Here’s a list (probably not complete) set of inheritable css properties.

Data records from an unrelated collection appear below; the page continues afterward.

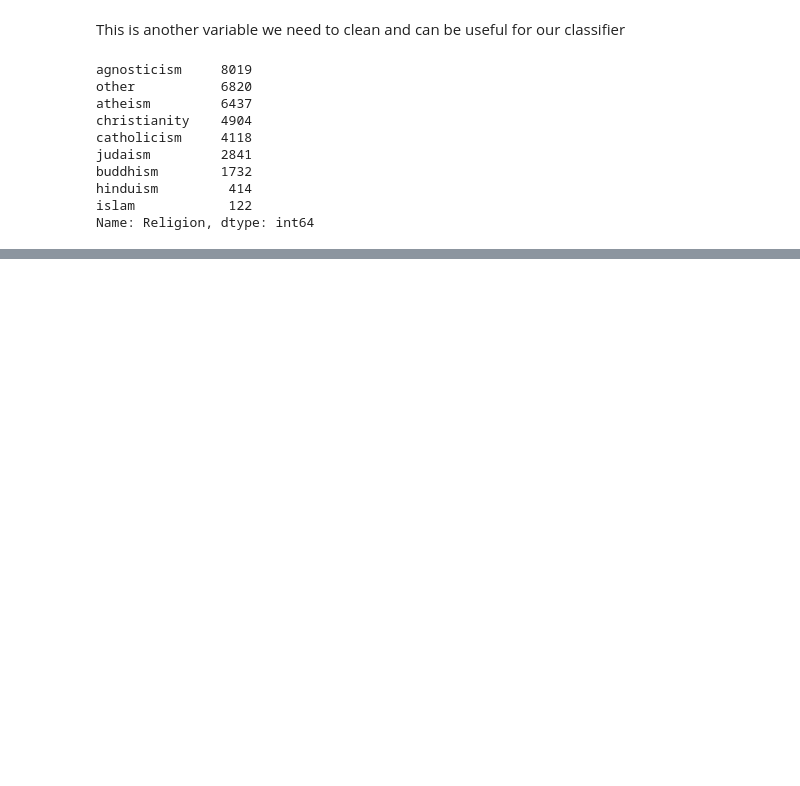
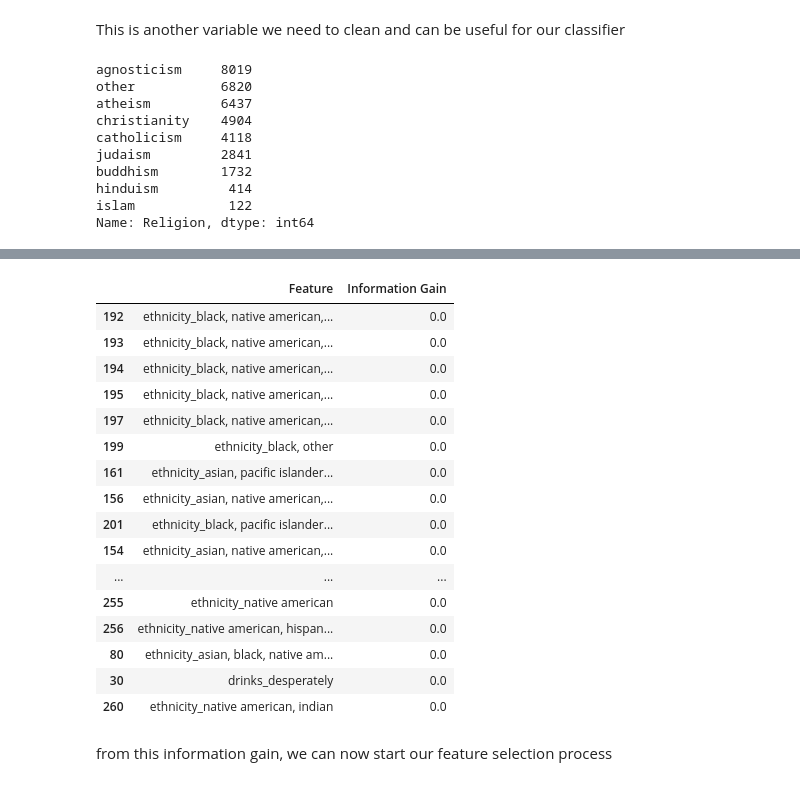
Before and after one commit to brianellis1997/DateAScientist, a Jupyter notebook: date-a-scientist.ipynb, the cells around one changed output, grey strips where cells are left out. Drawn from its saved outputs; the diff is of its cells as text; code cells hidden in the pictures; blank space fills up the shorter version.

```diff
--- a/date-a-scientist.ipynb
+++ b/date-a-scientist.ipynb
@@ -1161,0 +1374,22 @@ Name: Religion, dtype: int64
+# %%
+results[-100:-50]
+# %% [output]
+|  | Feature | Information Gain |
+| 192 | ethnicity_black, native american,... | 0.0 |
+| 193 | ethnicity_black, native american,... | 0.0 |
+| 194 | ethnicity_black, native american,... | 0.0 |
+| 195 | ethnicity_black, native american,... | 0.0 |
+| 197 | ethnicity_black, native american,... | 0.0 |
+| 199 | ethnicity_black, other | 0.0 |
+| 161 | ethnicity_asian, pacific islander... | 0.0 |
+| 156 | ethnicity_asian, native american,... | 0.0 |
+| 201 | ethnicity_black, pacific islander... | 0.0 |
+| 154 | ethnicity_asian, native american,... | 0.0 |
+| ... | ... | ... |
+| 255 | ethnicity_native american | 0.0 |
+| 256 | ethnicity_native american, hispan... | 0.0 |
+| 80 | ethnicity_asian, black, native am... | 0.0 |
+| 30 | drinks_desperately | 0.0 |
+| 260 | ethnicity_native american, indian | 0.0 |
+# %% [markdown]
+from this information gain, we can now start our feature selection process
```
Also changed, not shown: parts of 29 cells of this notebook.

TIL about the unset keyword in CSS; it resets the property value from the one it inherited from its parent and it it doesn’t natrually inherit from its parent, it sets it to its initial value.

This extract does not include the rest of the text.